There is no rationale why Indian companies need a 60 – 90 days notice period. The same organizations that have 90 days notice period expect candidates to join within two weeks, which doesn't add up. There is a critical need for industry bodies and significant individual players to set the right tone. They must return to the whiteboard and review the existing notice period rules.
Though the argument is not new, it has again come to the fore amid the era of mass layoffs, rapid hiring, and increasing attrition rates.
In his article "$6 billion - the hidden cost of 90-day notice period to companies, economy," Gaurav Chatter analyzes the hidden cost of unproductive time during
the notice period associated with the three months long notice period. The other costs he noted are related to increased bench strength, increased cost of recruitment efforts, and loss in predictability in staffing for projects, inevitably resulting in loss of reputation for the company and country.
The severe consequence, as stated above in the last line, refers to:
• Loss of company reputation
• Loss of country reputation
It means high prices to pay in both the short and long term for Indian companies and the country. In the current situation, whether the employer or employee wins, we all will lose in the long term. How do you address this?
We wish to gather employer and employee input, stories, and experiences in a series of articles on the Long Notice Period. We want to hear more from the Global Recruiting Heads, APAC Recruiting Heads, and India Recruiting Heads.
Notice periods allow employers and employees to make arrangements when employment is terminated. John Earley, in his article "Notice Periods and Their Value," has excellent input on how employers and employees should manage the relationship during the notice period:
• Should, the employer, decide that a long notice period is essential, they also understand that the outgoing employee will need careful management and close support to ensure that the engagement is maintained as much as possible.
• The employer must be flexible, allowing flexible hours, sometimes working from home, and even agreeing on milestones leading to earlier termination.
• Any employer insisting that the outgoing employee rigidly continues his routine throughout the notice period will likely have to deal with a counterproductive reaction.
• Also, the employee must be open with their manager, be clear about their focus and commitment, and work with them to find the best solution should the notice period be extended.
• It is essential to set goals throughout the notice period so the outgoing employee can see these achieved as a series of steps leading to the new job Should, the outgoing employee, has performed his job well and created a sustainable role and well-documented job aid, then the hand-over, which the employer is keen on securing, will be much less critical.
• Also, employers need to realize that, especially at senior levels, the incoming employee will likely want to put their stamp on the function from day one.
Industry leaders say the continuance of an outgoing employee at the workplace for a long time after putting in his papers may negatively impact the existing employees.
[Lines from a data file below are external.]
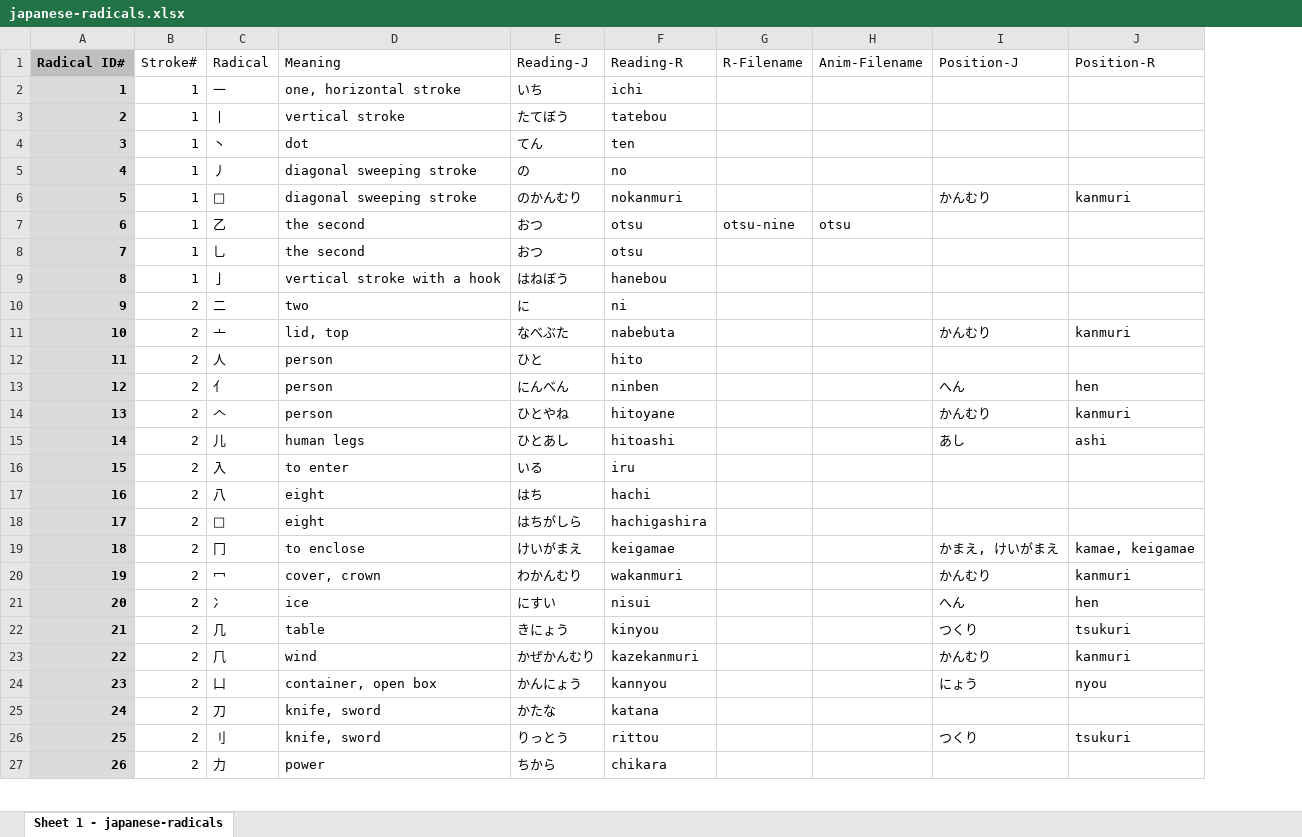
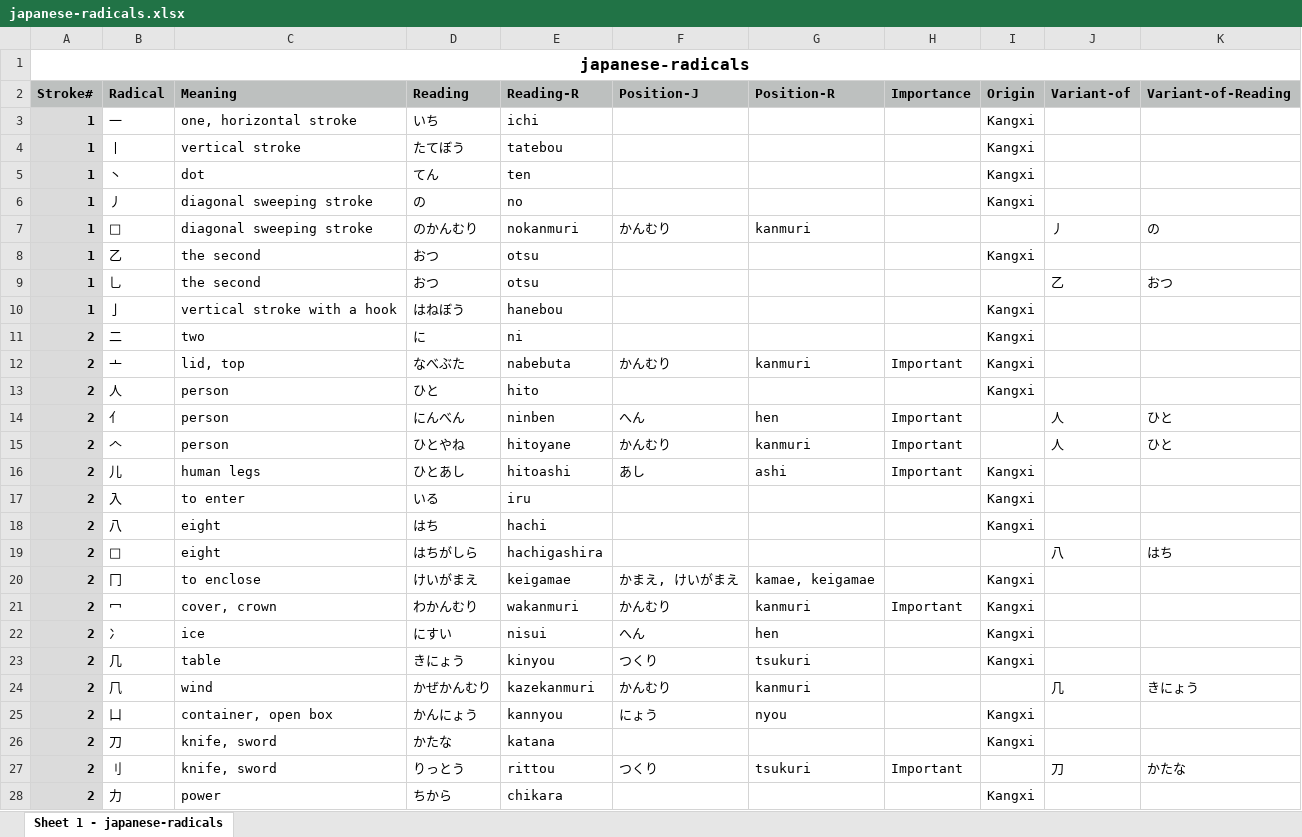
Before and after one commit to kanjialive/kanji-data-media, an Excel workbook: language-data/japanese-radicals.xlsx, sheet Sheet 1 - japanese-radicals, drawn as a sheet; only a part is shown; values as stored, in another font and other column widths than the file's, no borders; removed rows and columns are numbered as before the commit, all else as after; the diff covers the shown part only; the diff names each change by its address in the sheet, - before the commit and + after, or states it on an @@ line.

```diff
--- a/language-data/japanese-radicals.xlsx (sheet Sheet 1 - japanese-radicals)
+++ b/language-data/japanese-radicals.xlsx (sheet Sheet 1 - japanese-radicals)
-column A (Radical ID#), rows 2-27: 1 | 2 | 3 | 4 | 5 | 6 | 7 | 8 | 9 | 10 | 11 | 12 | 13 | 14 | 15 | 16 | 17 | 18 | 19 | 20 | 21 | 22 | 23 | 24 | 25 | 26
-column G (R-Filename), row 7: otsu-nine
-column H (Anim-Filename), row 7: otsu
+column H (Importance), rows 12-27: Important |  | Important | Important | Important |  |  |  |  | Important |  |  |  |  |  | Important
+column I (Origin), rows 3-28: Kangxi | Kangxi | Kangxi | Kangxi |  | Kangxi |  | Kangxi | Kangxi | Kangxi | Kangxi |  |  | Kangxi | Kangxi | Kangxi |  | Kangxi | Kangxi | Kangxi | Kangxi |  | Kangxi | Kangxi |  | Kangxi
+column J (Variant-of), rows 7-27: ⼃ |  | ⼄ |  |  |  |  | ⼈ | ⼈ |  |  |  | ⼋ |  |  |  |  | ⼏ |  |  | ⼑
+column K (Variant-of-Reading), rows 7-27: の |  | おつ |  |  |  |  | ひと | ひと |  |  |  | はち |  |  |  |  | きにょう |  |  | かたな
+row 1: japanese-radicals
@@ A2:E2 bold: off → on, fill: none → #BDC0BF @@
-D2: Reading-J
+D2: Reading
@@ F2:G2 bold: off → on, fill: none → #BDC0BF @@
@@ A3:A28 fill: none → #DBDBDB, bold: off → on @@
```
Also changed, not shown: 1 removed row and cell formats elsewhere in this sheet, 3 other files.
Eight out of ten employees want the notice period reduced to a month from three months, according to a survey of 2,800 employees in major banks and IT companies in metro cities by HR tech platform Hush.
The critical points from the employer and employee perspective are covered above, but we want to know what employees should do.
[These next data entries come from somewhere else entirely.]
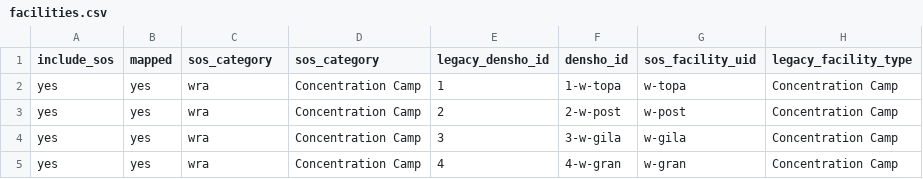
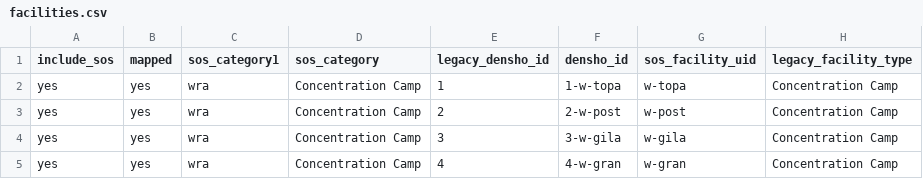
Before and after one commit to denshoproject/sites-of-shame-app, a CSV file: public/data/facilities.csv, drawn as a sheet; only a part is shown; the diff names each change by its address in the sheet, - before the commit and + after, or states it on an @@ line.

Commit message:
Add transfer data

```diff
--- a/public/data/facilities.csv
+++ b/public/data/facilities.csv
-C1: sos_category
+C1: sos_category1
```
Also changed, not shown: 3 other files.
While studying the subject came across an excellent article from Rishika Singh, "Don't blow up your career on your notice period," and she states seven tips to the employees on surviving your notice period without derailing their career.
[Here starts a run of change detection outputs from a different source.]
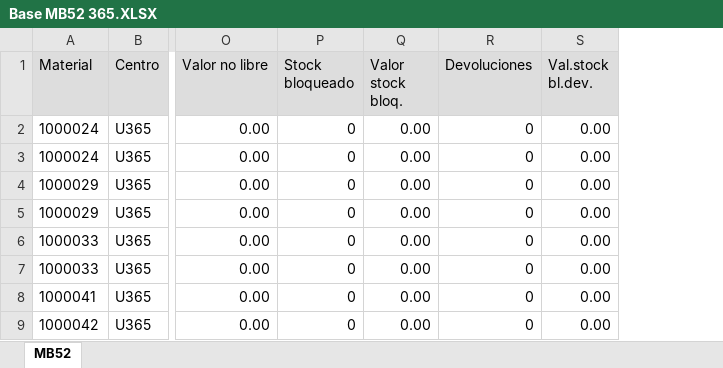
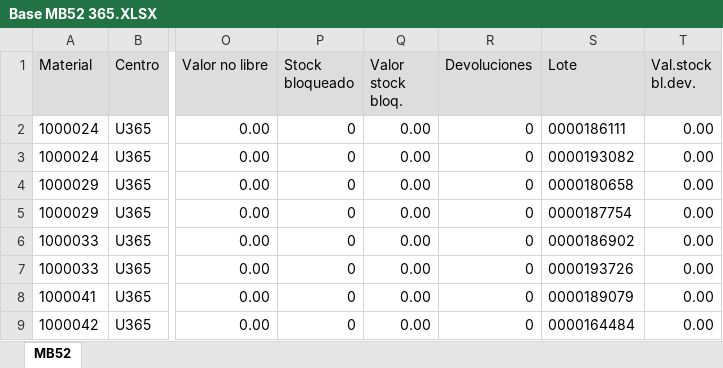
Before and after one commit to Abastecimiento-milicic/abast-milicic.github.io, an Excel workbook: data/Almacen MB52/Base MB52 365.XLSX, sheet MB52, drawn as a sheet; only a part is shown, gaps mark what is left out; values as stored, in another font and other column widths than the file's, no borders; the diff names each change by its address in the sheet, - before the commit and + after, or states it on an @@ line.

```diff
--- a/data/Almacen MB52/Base MB52 365.XLSX (sheet MB52)
+++ b/data/Almacen MB52/Base MB52 365.XLSX (sheet MB52)
+column S (Lote), rows 2-9: 0000186111 | 0000193082 | 0000180658 | 0000187754 | 0000186902 | 0000193726 | 0000189079 | 0000164484
```
Also changed, not shown: data/Almacen MB52/Base MB52 314.XLSX, data/Almacen MB52/Base MB52 374.XLSX, 19 other files.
1. Tie up all loose ends
2. Don't burn your bridges
3. Preserve your network
4. Exceed performance expectations
5. Show your appreciation
6. Offer to train your replacement
7. Get information on your employee benefits
Please check the next blog to know the national and international thoughts on the subject.
i Chattur, G. (June 25, 2021). $6 billion - the hidden cost of a 90-day notice period to the company's economy. https://www.businesstoday.in/opinion/columns/story/6-billion-the-hidden-cost-of-90-day-notice-period-to-companies-economy-296565-2021-05-20
ii Singh, R. (September 02, 2021). Don't blow up your career on your notice, period. https://tweakindia.com/work/career/dont-blow-up-your-career-on-your-notice-period/